Toll Free: 1.888.345.4858 | Fax: 425.222.6030
Toll Free: 1.888.345.4858 | Fax: 425.222.6030

Allergies and the Immune System

Allergies and the Immune System

When we think of allergies, the first thing that might come to mind are the warning labels on the back of prepackaged snacks: produced in a facility that processes soy, shellfish, and tree nuts. But just how common are allergies in everyday life, and what makes them warrant such copious food labeling? 

Severe allergies affect nearly 3 percent of the adult population. Since sensitization to an allergic trigger occurs during early childhood, approximately 8 percent of children have or will develop an allergy. Fortunately, childhood-acquired allergies tend to go away on their own over time, which explains why the percentage of the adult population with chronic allergies is much lower. Symptoms of an allergic reaction can run the gamut from relatively benign watery eyes, runny nose, and mild rash, to life-threatening respiratory distress, vomiting, extreme swelling, anaphylactic shock, and loss of consciousness. Adults with allergies tend to have a higher proportion of the more worrying respiratory symptoms and often require more intensive emergency care in the instance of allergen exposure. 

Because they can present with a variety of symptoms on a spectrum of different intensities, there is no standardized medical definition for allergies. Although it might not completely encapsulate what an allergy is, most physicians will agree with the National Library of Medicine’s working definition of allergies, which states that they are “adverse health effects arising from specific immune responses that occur reproducibly on exposure to a [substance.]”

There are multiple ways a substance can cause ‘adverse health effects’ in the body, so it’s important to spend a moment to differentiate between a true allergy and something like food intolerance.

The traditional allergic response pathway is propagated by an immune system error. Seeing an ingested food as a threat to the body, the immune system trips the wires and sends out a defensive phalanx of white blood cells, which leads to severe inflammation and the narrowing of airways. The severity of an allergy can depend entirely on the amount of irritant a person was exposed to or ingested, whether or not it can permeate epithelial lining, and its stability upon digestion. Some allergic responses can be delayed, with chronic inflammation symptoms only occurring 24-48 hours after contact with the allergen.

Because it doesn’t involve an immune system response, food intolerance is a little different than an allergy. When an untolerated food is consumed, there is an enzymatic response during digestion, which means, in essence, that the body has trouble breaking down the ingested substance. A common example of this type of food intolerance is seen in lactose intolerance, where a person does not have the necessary lactase enzyme to break down dairy products. This can lead to a range of internal discomfort, most often culminating in nausea, vomiting, diarrhea and other adverse gastrointestinal effects, but it is not life-threatening in the way that true allergies can be. 

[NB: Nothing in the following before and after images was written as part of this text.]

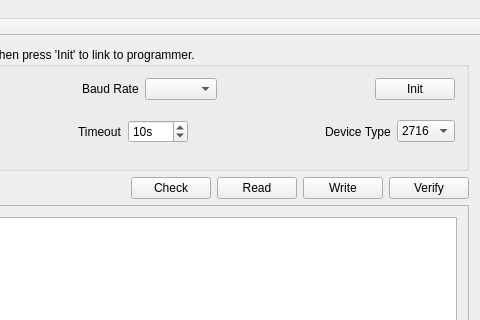
Keith969/eprom_prg, file guiMainWindow.ui: the form before one commit; both pictures show x 236 to 716 and y 0 to 320 of the 716 by 557 pixel window.
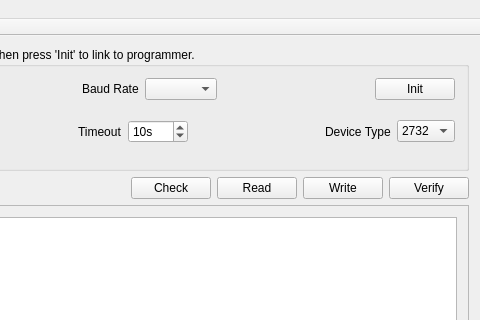
The form after the commit.

Diff of the .ui file:
```diff
--- a/guiMainWindow.ui
+++ b/guiMainWindow.ui
@@ -192,6 +192,11 @@
              <property name="toolTip">
               <string>Set the type of the EPROM</string>
              </property>
+             <item>
+              <property name="text">
+               <string>2732</string>
+              </property>
+             </item>
              <item>
               <property name="text">
                <string>2716</string>
```
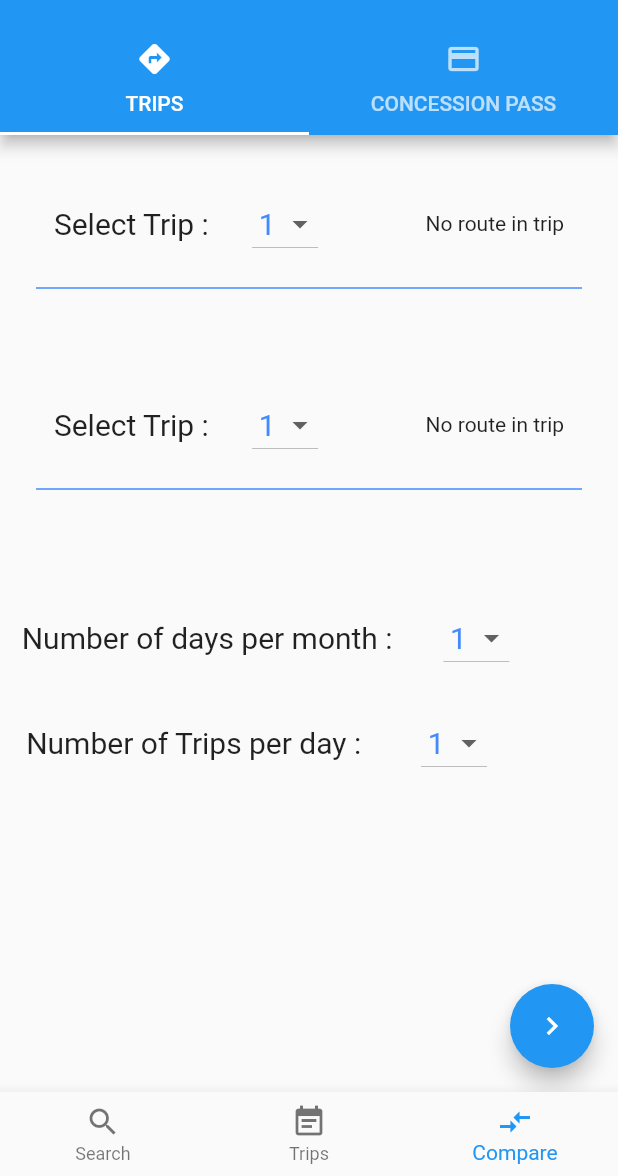
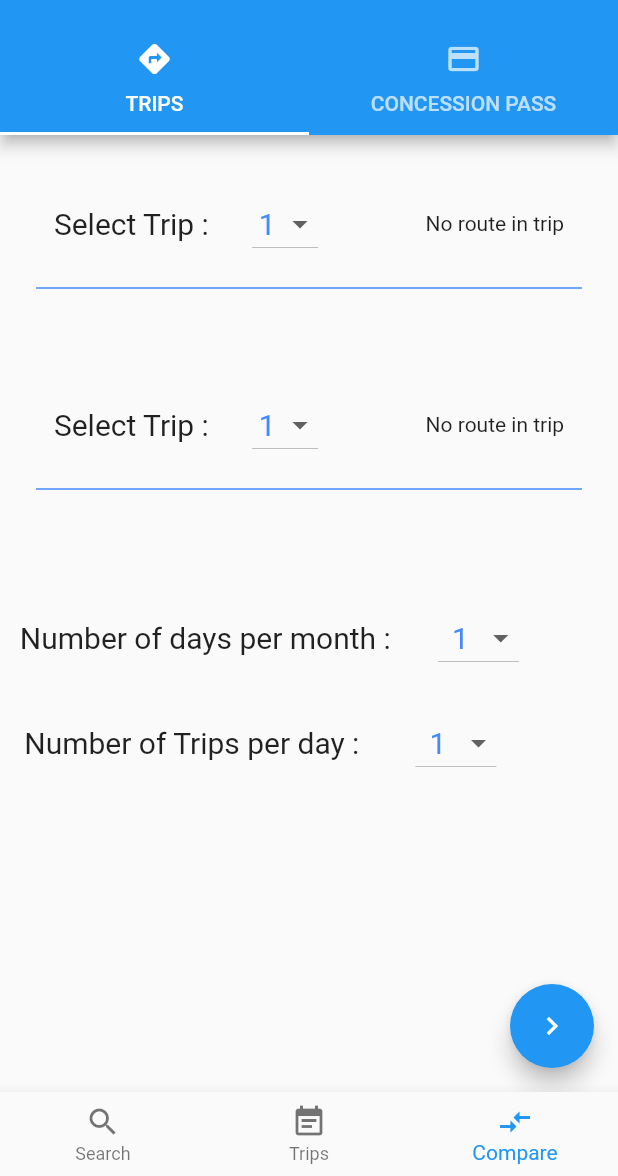
Before and after one commit to samleow/2006-SE, a Flutter app: the screen it shows after launch, item 3 of the bottom bar chosen, on a phone screen of 412 x 824 dp, the part 60-1236 px from its top. Run offline on Flutter 3.47's test engine with Material 2 defaults, Android fonts, the phone set to English and light mode, and no system bars; our stand-ins replace get_it, sqflite; accounts and stored records are empty; network calls fail.

Commit message:
Update CompareTrips.dart

```diff
--- a/lib/views/CompareTrips.dart
+++ b/lib/views/CompareTrips.dart
@@ -154,7 +154,7 @@ class _CompareTripsState extends State<CompareTrips> {
                             return DropdownMenuItem<int>(
                               value: dropDownIntItem,
                               child: SizedBox(
-                                width: 20,
+                                width: 30,
                                 child: Text("${dropDownIntItem}",
                                   textAlign: TextAlign.center,
                                   style: TextStyle(
@@ -201,7 +201,7 @@ class _CompareTripsState extends State<CompareTrips> {
                               return DropdownMenuItem<int>(
                                 value: dropDownIntItem,
                                 child: SizedBox(
-                                  width: 20,
+                                  width: 30,
                                   child: Text("${dropDownIntItem}",
                                     textAlign: TextAlign.center,
                                     style: TextStyle(
```
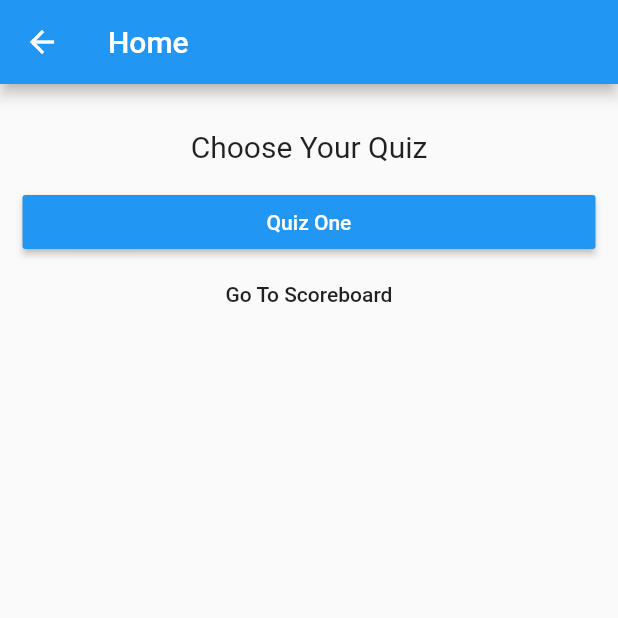
After one commit to jad1598/cs499_QuizWhiz, a Flutter app: the screen it shows after launch, after a tap on "Log In", on a phone screen of 412 x 824 dp, the top half of it. The commit adds this screen. Run offline on Flutter 3.47's test engine with Material 2 defaults, Android fonts, the phone set to English and light mode, and no system bars.

Commit message:
login button takes you to home page, some content in home page

```diff
--- /dev/null
+++ b/lib/homePage.dart
@@ -0,0 +1,39 @@
+import 'package:flutter/material.dart';
+
+class HomePage extends StatelessWidget {
+  @override
+  Widget build(BuildContext context) {
+    return Scaffold(
+      appBar: AppBar(
+        title: Text("Home"),
+      ),
+      body: Center(
+        child: ListView(
+            padding: EdgeInsets.all(15),
+            children: <Widget>[
+              Padding(
+                padding: const EdgeInsets.all(15.0),
+                child: Text('Choose Your Quiz',
+                  style: TextStyle(fontSize: 20),
+                  textAlign: TextAlign.center,
+                ),
+              ),
+              RaisedButton(
+                textColor: Colors.white,
+                color: Colors.blue,
+                child: Text('Quiz One'),
+                onPressed: () {}
+              ),
+              FlatButton(
+                onPressed: () {
+                },
+                child: Text(
+                  "Go To Scoreboard",
+                ),
+              )
+            ]
+        ),
+      ),
+    );
+  }
+}
--- a/lib/main.dart
+++ b/lib/main.dart
@@ -1,4 +1,5 @@
 import 'package:flutter/material.dart';
+import 'homePage.dart';
 
 void main() => runApp(MyApp());
 
@@ -63,9 +64,13 @@ class _MyHomePageState extends State<MyHomePage> {
             RaisedButton(
               textColor: Colors.white,
               color: Colors.blue,
-              child: Text('Login'),
+              child: Text('Log In'),
               onPressed: () {
-                print("pressed!");
+                Navigator.push(context, MaterialPageRoute(builder: (context){
+                  return HomePage();
+                },
+                ),
+                );
               },
             )
           ],
```
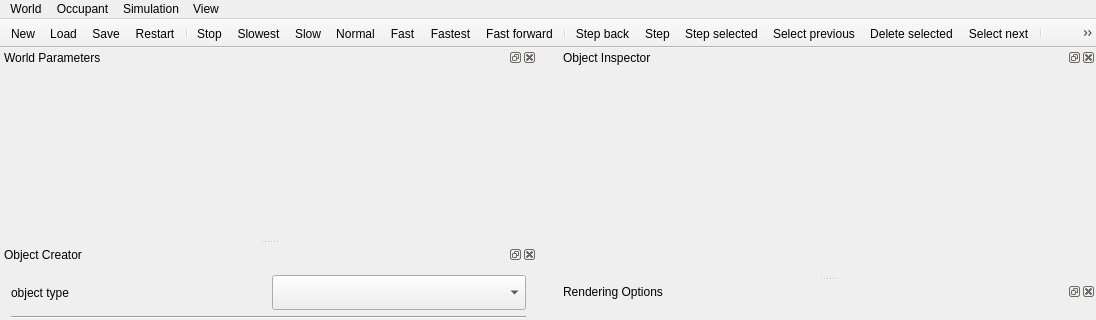
Before: the Qt Designer form gui/mainwindow.ui in taliesinb/floatworld, drawn with Qt 5; both pictures show x 0 to 1096 and y 0 to 320 of the 1096 by 759 pixel window.
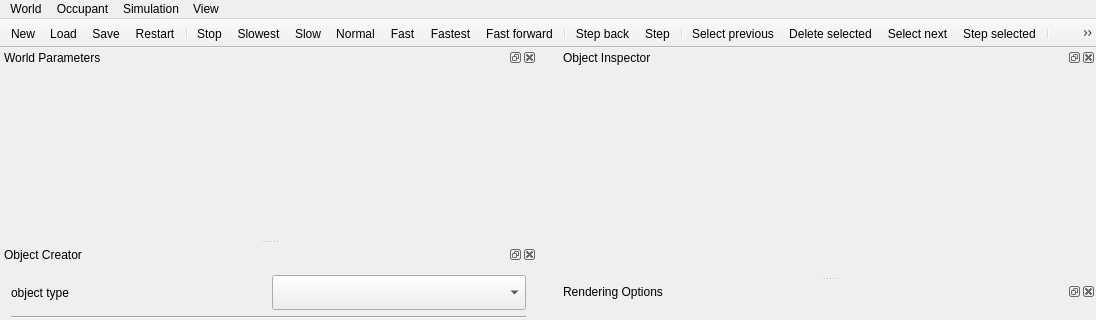
After: the same form once the commit is applied. Icons and pictures are not drawn. Custom widgets are drawn as their Qt base class.

Diff of the .ui file:
```diff
--- a/gui/mainwindow.ui
+++ b/gui/mainwindow.ui
@@ -139,10 +139,11 @@
    <addaction name="separator"/>
    <addaction name="actionStepBack"/>
    <addaction name="actionStep"/>
-   <addaction name="actionIndividualStep"/>
+   <addaction name="separator"/>
    <addaction name="actionPrevOccupant"/>
    <addaction name="actionDeleteSelected"/>
    <addaction name="actionNextOccupant"/>
+   <addaction name="actionIndividualStep"/>
    <addaction name="separator"/>
    <addaction name="actionZoomOut"/>
    <addaction name="actionZoomIn"/>
```
Left out of the diff: 5 changed lines with no effect on the pictures.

As dwellings worldwide become increasingly sterilized, allergies of all kinds are becoming increasingly more prevalent, especially in developed, urban environments. According to the hygiene hypothesis, first proposed in an article in the British Medical Journal in 1989, decreases in family size and widespread improvements in personal hygiene have led to a hyper-sanitized environment that reduces the immune system’s ability to self-regulate when presented with new allergen-causing microbes, food, and airborne particulates. The hypothesis poses that ultra-sanitized spaces don’t allow a developing immune system enough exposure to potential allergens, thus making it overreact when presented with them for the first time. 

What, then, are the most common allergy triggers? In indoor environments, there is a full range of potential food allergies, along with dust mites, cockroaches, mice dander and feces, mammalian pet dander, and mold. Excess dampness and humidity are conducive to mold growth and reduced lung function, and have been shown to significantly contribute to symptoms of nighttime wheezing and shortness of breath. In outdoor environments, there is wood smoke and tobacco combustion, pollens, molds, diesel and industrial exhaust, sulfur dioxide, nitrogen dioxide, and ozone. 

If our sterilized indoor spaces are inadvertently causing allergies, what is the best way to protect against them? Scientists are still out on that one, as further research needs to be done. It has been suggested that encouraging exposure to domestic animals and outdoor environments at a young age can help to shape and strengthen a developing immune system. 

As far as preventing allergic reactions when an allergy has already been diagnosed, the easiest approach is just to avoid the allergen altogether. Elimination diets, immunotherapy, food substitutions, and medical therapies can all help to reduce the health risk of living with severe allergies as well. Allergen-specific immunotherapy is especially effective for respiratory allergies and utilizes controlled oral administration of an allergen to slowly build up tolerance in a patient over time. 

With all of the emerging fields of research dedicated to understand allergy mechanisms, we can be certain that more highly tailored approaches to allergy treatment and management--and possibly even cures--will be available in the future. In the meantime, remember to keep the house clean--but perhaps not too clean. 



Food Allergies: The Basics:

International study of asthma and allergies in childhood:

Future therapies for food allergies:

The prevalence of plant food allergies:

Diagnosing and Managing Common Food Allergies:

Environmental and occupational food allergies: